Mississippi State Quarter
The Mississippi quarter, the fifth and last quarter of 2002 and 20th in
the series, showcases the beauty and elegance of the state flower,
combining the blossoms and leaves of two magnolias with the inscription
"The Magnolia State."
The magnolia (Magnolia grandiflora), named for the French botanist
Pierre Magnol, is strongly associated with the South, where the flower
became enormously popular after it was introduced from Asia. This
association became strong enough that Mississippi adopted it as the state
flower in 1952.
In 1900, when Mississippi schoolchildren were asked to vote for a state
flower, they selected the magnolia over a group that included cape
jasmine, yellow jasmine and cotton. The selection remained unofficial,
however, as the legislature did not act on the result. A similar election
for state tree in 1935 gave the magnolia a landslide victory, one that was
made official on April 1, 1938. On February 26, 1952, the Mississippi
legislature finally adopted the magnolia as the state flower, opposed by
only one vote.
In response to the U.S. Mint's request for design concepts for the
Mississippi quarter, Governor Ronnie Musgrove submitted three concepts on
June 22, 2000, a Magnolia flower with a branch, a Mockingbird and

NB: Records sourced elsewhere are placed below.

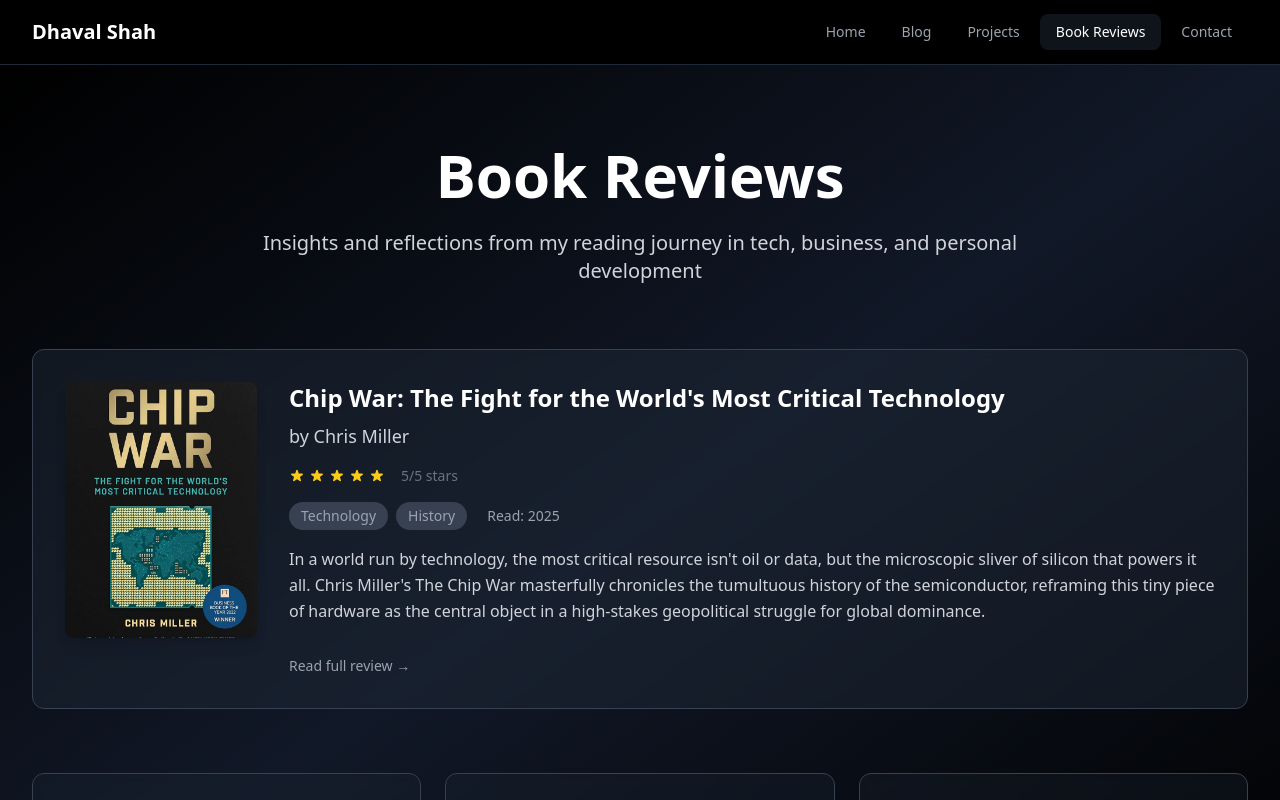
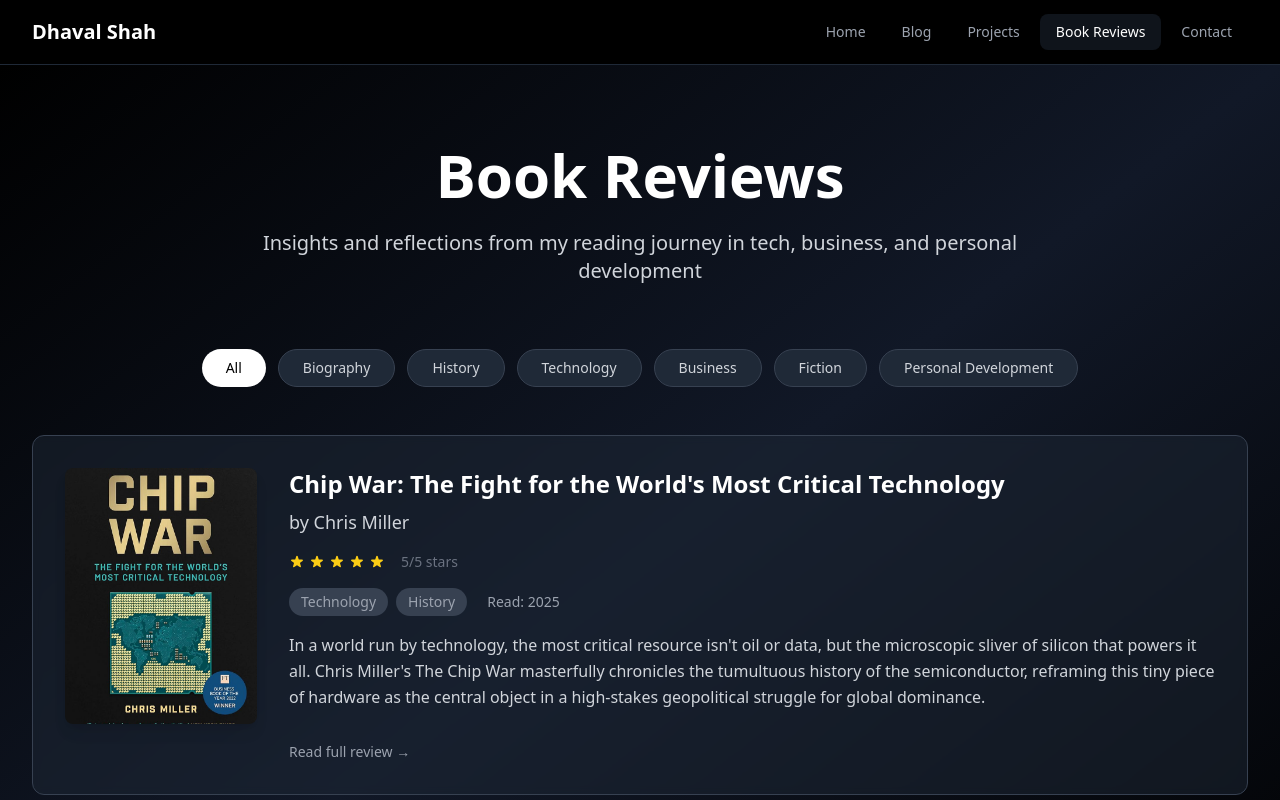
Before and after one commit to sdhaval97/personal-website, a React (Vite) app: page /book-reviews in a window 1280 px wide. Shown: the top 800 px of the page. Built offline with nearby package versions, Linux system fonts and the light colour scheme.

Commit message:
made changes to the book review page and home page

```diff
--- a/src/components/Hero.jsx
+++ b/src/components/Hero.jsx
@@ -72,15 +72,15 @@
               <ul className="space-y-3 text-gray-300">
                 <li className="flex items-start">
                   <svg className="w-5 h-5 mr-3 mt-1 text-gray-400 flex-shrink-0" fill="none" stroke="currentColor" viewBox="0 0 24 24"><path strokeLinecap="round" strokeLinejoin="round" strokeWidth="2" d="M9 12l2 2 4-4m6 2a9 9 0 11-18 0 9 9 0 0118 0z"></path></svg>
-                  <span>**Full-Stack Development:** Crafting responsive front-end interfaces with React and building robust, scalable back-end systems with Node.js and Python.</span>
+                  <span><strong className="font-bold text-white">Full-Stack Development:</strong> Crafting responsive front-end interfaces with React and building robust, scalable back-end systems with Node.js and Python.</span>
                 </li>
                 <li className="flex items-start">
                   <svg className="w-5 h-5 mr-3 mt-1 text-gray-400 flex-shrink-0" fill="none" stroke="currentColor" viewBox="0 0 24 24"><path strokeLinecap="round" strokeLinejoin="round" strokeWidth="2" d="M9 12l2 2 4-4m6 2a9 9 0 11-18 0 9 9 0 0118 0z"></path></svg>
-                  <span>**Database Management:** Designing and managing efficient SQL and NoSQL database schemas to ensure data integrity and performance.</span>
+                  <span><strong className="font-bold text-white">Database Management:</strong> Designing and managing efficient SQL and NoSQL database schemas to ensure data integrity and performance.</span>
                 </li>
                  <li className="flex items-start">
                   <svg className="w-5 h-5 mr-3 mt-1 text-gray-400 flex-shrink-0" fill="none" stroke="currentColor" viewBox="0 0 24 24"><path strokeLinecap="round" strokeLinejoin="round" strokeWidth="2" d="M9 12l2 2 4-4m6 2a9 9 0 11-18 0 9 9 0 0118 0z"></path></svg>
-                  <span>**Problem Solving:** Deconstructing complex challenges into manageable components and implementing clean, maintainable solutions.</span>
+                  <span><strong className="font-bold text-white">Problem Solving:</strong> Deconstructing complex challenges into manageable components and implementing clean, maintainable solutions.</span>
                 </li>
               </ul>
             </div>
--- a/src/pages/BookReviews.jsx
+++ b/src/pages/BookReviews.jsx
@@ -2,6 +2,9 @@
 
 const BookReviews = () => {
   const [expandedBook, setExpandedBook] = useState(null)
+  const [selectedGenre, setSelectedGenre] = useState('all')
+
+  const genres = ['all', 'biography', 'history', 'technology', 'business', 'fiction', 'personal development']
 
   const books = [
     {
@@ -80,6 +83,12 @@
     })
   }
 
+  const filteredBooks = selectedGenre === 'all'
+    ? books
+    : books.filter(book =>
+        book.categories?.some(cat => cat.toLowerCase() === selectedGenre.toLowerCase())
+      )
+
   return (
     <div className="min-h-screen bg-gradient-to-br from-black via-gray-900 to-black py-20">
       <div className="max-w-7xl mx-auto px-4 sm:px-6 lg:px-8">
@@ -92,8 +101,25 @@
           </p>
         </div>
 
+        {/* Genre Filter */}
+        <div className="flex flex-wrap justify-center gap-3 mb-12">
+          {genres.map((genre) => (
+            <button
+              key={genre}
+              onClick={() => setSelectedGenre(genre)}
+              className={`px-6 py-2 rounded-full capitalize text-sm font-medium transition-all duration-300 ${
+                selectedGenre === genre
+                  ? 'bg-white text-black hover:bg-gray-200'
+                  : 'bg-gray-800 text-gray-300 hover:bg-gray-700 border border-gray-700'
+              }`}
+            >
+              {genre}
+            </button>
+          ))}
+        </div>
+
         <div className="space-y-8">
-          {books.map((book, index) => {
+          {filteredBooks.map((book, index) => {
             const isExpanded = expandedBook === index
             return (
               <div
@@ -183,11 +209,11 @@
         {/* Reading Stats */}
         <div className="mt-16 grid md:grid-cols-3 gap-6">
           <div className="bg-gray-800/30 backdrop-blur-sm rounded-xl p-6 text-center border border-gray-700">
-            <div className="text-3xl font-bold text-white mb-2">{books.length}</div>
-            <div className="text-gray-400">Books Read</div>
+            <div className="text-3xl font-bold text-white mb-2">{filteredBooks.length}</div>
+            <div className="text-gray-400">{selectedGenre === 'all' ? 'Books Read' : 'Books in Genre'}</div>
           </div>
           <div className="bg-gray-800/30 backdrop-blur-sm rounded-xl p-6 text-center border border-gray-700">
-            <div className="text-3xl font-bold text-white mb-2">{books.filter(b => b.rating > 0).length}</div>
+            <div className="text-3xl font-bold text-white mb-2">{filteredBooks.filter(b => b.rating > 0).length}</div>
             <div className="text-gray-400">Reviews Written</div>
           </div>
           <div className="bg-gray-800/30 backdrop-blur-sm rounded-xl p-6 text-center border border-gray-700">
```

"Mississippi - The Magnolia State."
The U.S. Mint provided Governor Musgrove with three candidate designs
from which he chose "The Magnolia State" on July 3, 2001.
Provided by the U.S. Mint